On Thursday, October 24, 2019, Research!America hosted a briefing on Capitol Hill with the American Society for Microbiology (ASM), the Centers for Disease Control and Prevention (CDC), AdvaMedDX, and BD entitled “Leading the Charge Against Antimicrobial Resistance: Partnering to Meet the Challenge.” The panelists included Michael Craig, Senior Advisor, CDC; Robin Patel, MD, President, ASM; Susan Van Meter, Executive Director, AdvaMedDx; Kalvin Yu, MD, Medical Director, Medical Informatics, BD; and the discussion was moderated by Amanda Jezek, Senior Vice President of Public Policy and Government Relations, Infectious Diseases Society of America.
In introductory remarks, Stefano Bertuzzi, Executive Director and CEO of ASM, led off with a call to action, pointing out that antimicrobial resistance is a major priority for public health. “Microbes know no borders. Microbes touch everything,” he noted. Dr. Patel provided context by explaining that antimicrobial resistance (AMR) is a significant, global public health crisis and, if nothing is done, will be the leading cause of death by 2050, exceeding the mortality of cancer. She shared as a physician, “I can no longer count on available antibiotics to work the way they used to,” due to rising antibiotic resistance. The panelists emphasized that multiple strategies and multi-sector action is crucial in approaching this complicated, international public health issue.
The moderator turned the discussion to strategies for action. Antibiotic stewardship is a tactic to reserve antibiotics for when they are needed. Dr. Patel pointed out, “any time you take an antibiotic, all the bacteria in your body get exposed to it,” allowing for resistant strains to form. Antibiotic stewardship is crucial to controlling the spread of antibiotic resistant bacteria and preventing the formation of new types of resistance.
Susan Van Meter discussed the role of diagnostics, which serve as a “crucial tool in helping stewardship programs meet their goals.” Improved diagnostic techniques allow for physicians to determine the correct antibiotics to use as well as what antibiotics to avoid to deescalate resistance. There is a great deal of innovation taking place in this space to develop accurate, rapid diagnostic technology that bolsters clinician confidence and reduce misuse. Dr. Yu explained that optimizing and collating this diagnostic data and providing “context to frontline clinicians” will allow them to act quickly on emergent bacterial infections like sepsis. “The sooner we have the diagnosis the sooner we can get patients on the right therapy,” he added.

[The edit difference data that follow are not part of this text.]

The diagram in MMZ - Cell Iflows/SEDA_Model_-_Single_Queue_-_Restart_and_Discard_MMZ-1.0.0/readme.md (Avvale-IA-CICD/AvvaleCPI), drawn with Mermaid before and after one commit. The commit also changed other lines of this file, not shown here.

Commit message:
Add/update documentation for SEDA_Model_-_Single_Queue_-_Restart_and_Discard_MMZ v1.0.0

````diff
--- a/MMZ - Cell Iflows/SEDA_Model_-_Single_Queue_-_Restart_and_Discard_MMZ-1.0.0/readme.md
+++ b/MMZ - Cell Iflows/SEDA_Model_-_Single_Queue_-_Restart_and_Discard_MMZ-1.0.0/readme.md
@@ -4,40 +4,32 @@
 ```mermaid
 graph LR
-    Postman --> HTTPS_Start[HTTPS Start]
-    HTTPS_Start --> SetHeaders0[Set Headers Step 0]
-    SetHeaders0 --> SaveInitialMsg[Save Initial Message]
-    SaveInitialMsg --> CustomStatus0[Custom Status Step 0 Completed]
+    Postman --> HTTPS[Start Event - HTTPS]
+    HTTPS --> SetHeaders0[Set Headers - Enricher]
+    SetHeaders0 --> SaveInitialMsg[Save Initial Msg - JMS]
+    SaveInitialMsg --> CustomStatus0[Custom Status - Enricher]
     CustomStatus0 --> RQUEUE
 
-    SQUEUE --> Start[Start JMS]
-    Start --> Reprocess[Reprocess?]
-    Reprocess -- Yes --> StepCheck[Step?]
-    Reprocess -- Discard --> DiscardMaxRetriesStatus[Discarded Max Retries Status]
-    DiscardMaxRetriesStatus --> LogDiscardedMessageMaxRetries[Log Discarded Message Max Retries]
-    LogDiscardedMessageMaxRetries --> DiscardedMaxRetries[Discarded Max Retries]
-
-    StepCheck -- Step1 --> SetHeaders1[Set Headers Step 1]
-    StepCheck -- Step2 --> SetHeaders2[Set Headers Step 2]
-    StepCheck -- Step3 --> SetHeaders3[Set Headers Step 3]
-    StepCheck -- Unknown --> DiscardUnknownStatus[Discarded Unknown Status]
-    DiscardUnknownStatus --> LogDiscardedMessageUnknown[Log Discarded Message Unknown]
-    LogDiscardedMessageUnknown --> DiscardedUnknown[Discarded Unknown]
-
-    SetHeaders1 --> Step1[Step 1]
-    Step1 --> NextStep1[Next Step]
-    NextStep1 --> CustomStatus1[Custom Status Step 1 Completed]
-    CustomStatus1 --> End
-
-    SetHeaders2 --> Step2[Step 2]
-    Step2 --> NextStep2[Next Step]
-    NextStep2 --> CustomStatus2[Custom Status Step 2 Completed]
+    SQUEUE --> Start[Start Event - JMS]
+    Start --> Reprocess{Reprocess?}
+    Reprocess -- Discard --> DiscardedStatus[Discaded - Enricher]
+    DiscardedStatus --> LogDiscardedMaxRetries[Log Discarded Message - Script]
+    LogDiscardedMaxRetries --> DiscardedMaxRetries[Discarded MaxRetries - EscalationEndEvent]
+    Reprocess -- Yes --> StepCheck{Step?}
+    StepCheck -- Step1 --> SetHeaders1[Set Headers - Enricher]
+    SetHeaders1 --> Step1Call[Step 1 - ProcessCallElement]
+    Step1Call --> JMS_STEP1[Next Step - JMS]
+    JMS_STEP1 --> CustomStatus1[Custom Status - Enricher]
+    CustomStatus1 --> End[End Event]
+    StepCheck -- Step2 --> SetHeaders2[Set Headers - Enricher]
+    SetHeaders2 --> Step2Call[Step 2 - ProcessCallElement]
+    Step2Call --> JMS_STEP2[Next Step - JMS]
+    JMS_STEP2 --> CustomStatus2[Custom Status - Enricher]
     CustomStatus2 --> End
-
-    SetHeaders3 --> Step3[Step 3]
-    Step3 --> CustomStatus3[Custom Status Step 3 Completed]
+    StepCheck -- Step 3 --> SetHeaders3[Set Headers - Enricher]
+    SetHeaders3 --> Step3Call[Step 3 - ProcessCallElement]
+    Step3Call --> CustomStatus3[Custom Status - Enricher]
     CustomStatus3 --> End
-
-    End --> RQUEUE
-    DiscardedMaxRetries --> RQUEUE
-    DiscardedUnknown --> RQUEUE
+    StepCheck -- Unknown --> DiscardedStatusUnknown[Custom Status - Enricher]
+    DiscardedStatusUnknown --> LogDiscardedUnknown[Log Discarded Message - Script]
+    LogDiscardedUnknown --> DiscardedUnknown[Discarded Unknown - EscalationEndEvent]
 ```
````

The panelists also discussed another key area of action: CDC’s AMR Challenge. A year-long effort concluding in August 2019, the AMR Challenge accelerated this fight against antimicrobial resistance across the globe by asking governments, private companies, and non-governmental organizations to commit to action to curb antimicrobial resistance by promoting antibiotic stewardship, preventing the spread of resistant germs, sharing data, among some of the goals. “This is a problem that’s not going away,” said CDC’s Michael Craig, noting that the problem of AMR is larger than previously estimated. He shared that the CDC had more than 350 organizations participate, including commitments from more than 10,000 healthcare facilities around the world to improving infection prevention and control, which helps stop the spread of resistant germs and prevents infections. And organizations in Africa committed to improve safe drinking water, sanitation, and hygiene, which can help to stop infections, reduce the need for antibiotics, and slow the spread of antibiotic resistance. Though strides have been made in patient care, infection control, stewardship, and diagnostics, improvements need to be made in both research and treatment on a national and global level. “We want to be able to stop resistance where it starts,” Craig said.
Senator Bob Casey (D-PA) closed the briefing by recognizing the importance of the CDC in curbing AMR as a public health threat and highlighting that bipartisan cooperation, robust funding for research and advocacy are necessary to advance the research agenda and address AMR. The Senator remarked to attendees, “If there is ever a time to dedicate your advocacy, your voice, and your persuasion, the time is now.” Addressing antibiotic resistance, as expressed by the panelists, requires multi-sector collaboration, improvements of infection control, antibiotic stewardship, surveillance diagnostics, and data systems, as well as robust, consistent federal funding for research and infrastructure, which can mitigate the spread of antibiotic resistant disease.